## WORK REQUEST
Sift the material for lines containing "ipynb", and return them.
** WORKING DATA follows **
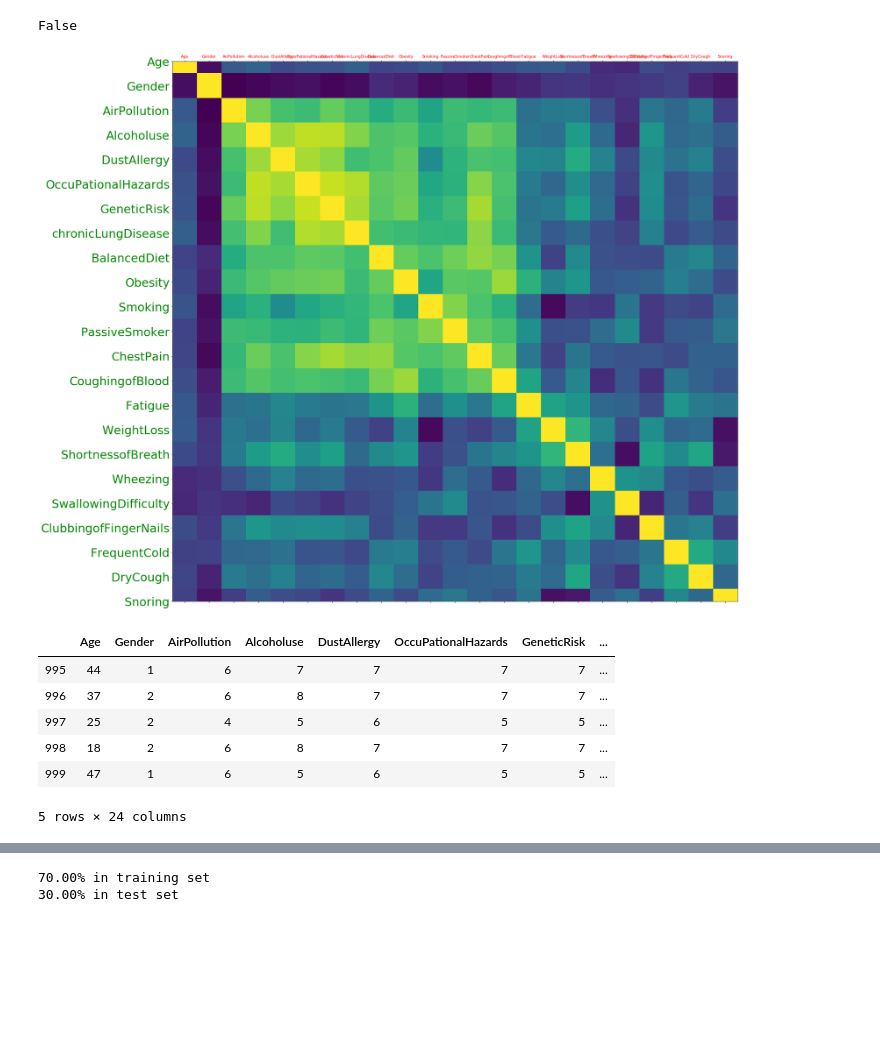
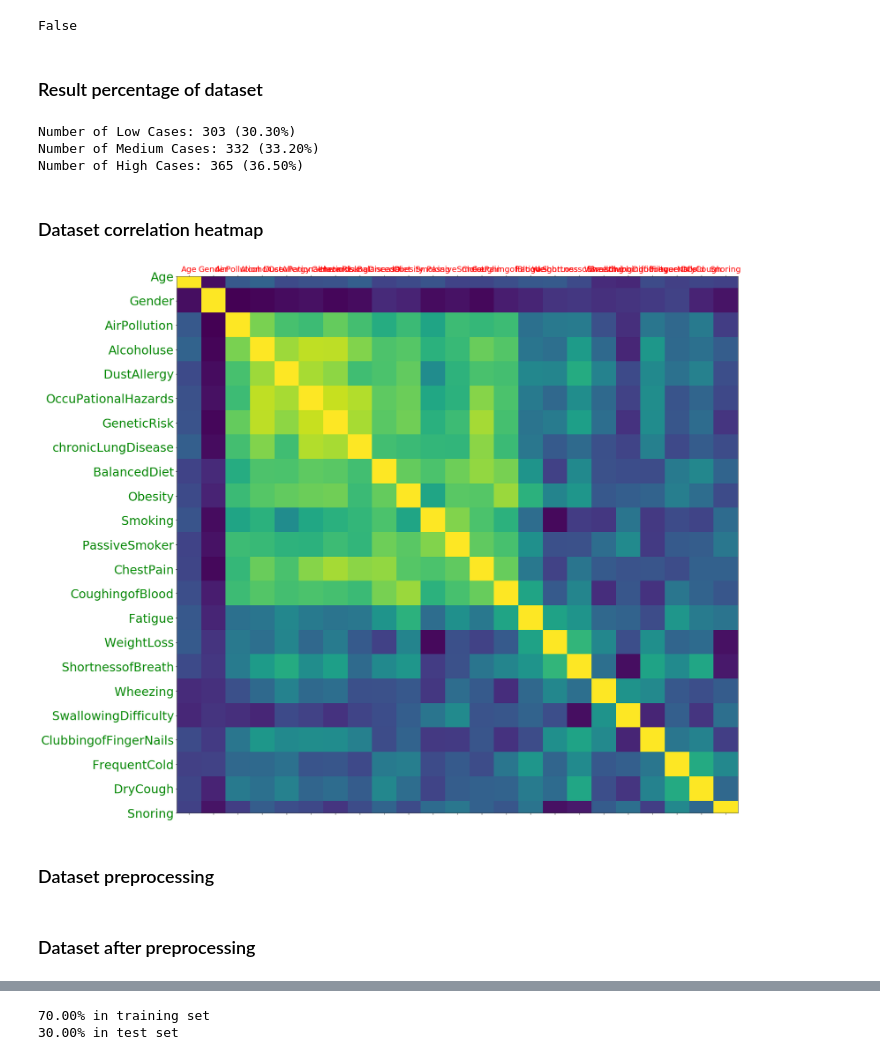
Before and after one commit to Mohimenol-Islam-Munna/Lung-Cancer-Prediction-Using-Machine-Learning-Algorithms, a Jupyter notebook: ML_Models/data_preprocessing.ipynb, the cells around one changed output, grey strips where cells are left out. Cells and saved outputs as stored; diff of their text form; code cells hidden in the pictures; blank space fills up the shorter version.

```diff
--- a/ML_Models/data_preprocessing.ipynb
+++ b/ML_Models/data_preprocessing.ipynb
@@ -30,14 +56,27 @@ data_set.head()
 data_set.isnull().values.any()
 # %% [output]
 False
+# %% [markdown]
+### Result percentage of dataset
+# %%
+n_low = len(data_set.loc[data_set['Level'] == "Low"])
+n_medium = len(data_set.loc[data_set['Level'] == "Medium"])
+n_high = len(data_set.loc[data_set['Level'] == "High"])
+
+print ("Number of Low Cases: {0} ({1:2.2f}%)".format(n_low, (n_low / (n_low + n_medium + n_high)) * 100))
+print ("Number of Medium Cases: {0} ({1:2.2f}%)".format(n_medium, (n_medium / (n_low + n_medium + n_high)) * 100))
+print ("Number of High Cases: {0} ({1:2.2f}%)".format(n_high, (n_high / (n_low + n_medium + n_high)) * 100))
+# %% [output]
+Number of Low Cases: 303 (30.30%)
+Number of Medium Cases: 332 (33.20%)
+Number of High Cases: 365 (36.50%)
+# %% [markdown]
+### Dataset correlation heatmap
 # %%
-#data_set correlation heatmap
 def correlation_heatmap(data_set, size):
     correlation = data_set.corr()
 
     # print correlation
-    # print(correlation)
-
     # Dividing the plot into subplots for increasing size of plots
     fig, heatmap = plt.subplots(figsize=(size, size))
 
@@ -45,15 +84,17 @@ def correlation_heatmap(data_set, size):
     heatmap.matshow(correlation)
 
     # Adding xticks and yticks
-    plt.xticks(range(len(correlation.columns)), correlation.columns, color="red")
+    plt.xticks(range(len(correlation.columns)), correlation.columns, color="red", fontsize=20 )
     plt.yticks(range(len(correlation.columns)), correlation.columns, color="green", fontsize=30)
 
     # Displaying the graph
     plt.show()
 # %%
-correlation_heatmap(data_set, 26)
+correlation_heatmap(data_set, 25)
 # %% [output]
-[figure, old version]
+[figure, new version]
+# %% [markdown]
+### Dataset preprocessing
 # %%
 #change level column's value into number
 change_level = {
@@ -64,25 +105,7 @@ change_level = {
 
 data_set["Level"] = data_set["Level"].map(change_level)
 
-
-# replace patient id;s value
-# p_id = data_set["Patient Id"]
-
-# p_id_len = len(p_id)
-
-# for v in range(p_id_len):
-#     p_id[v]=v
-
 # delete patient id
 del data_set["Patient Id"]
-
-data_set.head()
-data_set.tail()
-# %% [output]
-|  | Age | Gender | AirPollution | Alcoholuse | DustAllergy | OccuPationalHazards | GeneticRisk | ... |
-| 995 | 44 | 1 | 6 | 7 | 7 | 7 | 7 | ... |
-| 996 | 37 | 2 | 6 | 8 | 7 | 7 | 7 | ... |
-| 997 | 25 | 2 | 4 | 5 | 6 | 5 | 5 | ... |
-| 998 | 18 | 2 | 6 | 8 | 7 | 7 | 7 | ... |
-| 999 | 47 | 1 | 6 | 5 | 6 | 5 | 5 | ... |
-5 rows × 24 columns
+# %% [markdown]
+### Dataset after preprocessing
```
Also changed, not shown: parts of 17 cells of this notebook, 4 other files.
** End of WORKING DATA **
## ANSWER SPACE
Before and after one commit to Mohimenol-Islam-Munna/Lung-Cancer-Prediction-Using-Machine-Learning-Algorithms, a Jupyter notebook: ML_Models/data_preprocessing.ipynb, the cells around one changed output, grey strips where cells are left out. Cells and saved outputs as stored; diff of their text form; code cells hidden in the pictures; blank space fills up the shorter version.
--- a/ML_Models/data_preprocessing.ipynb
+++ b/ML_Models/data_preprocessing.ipynb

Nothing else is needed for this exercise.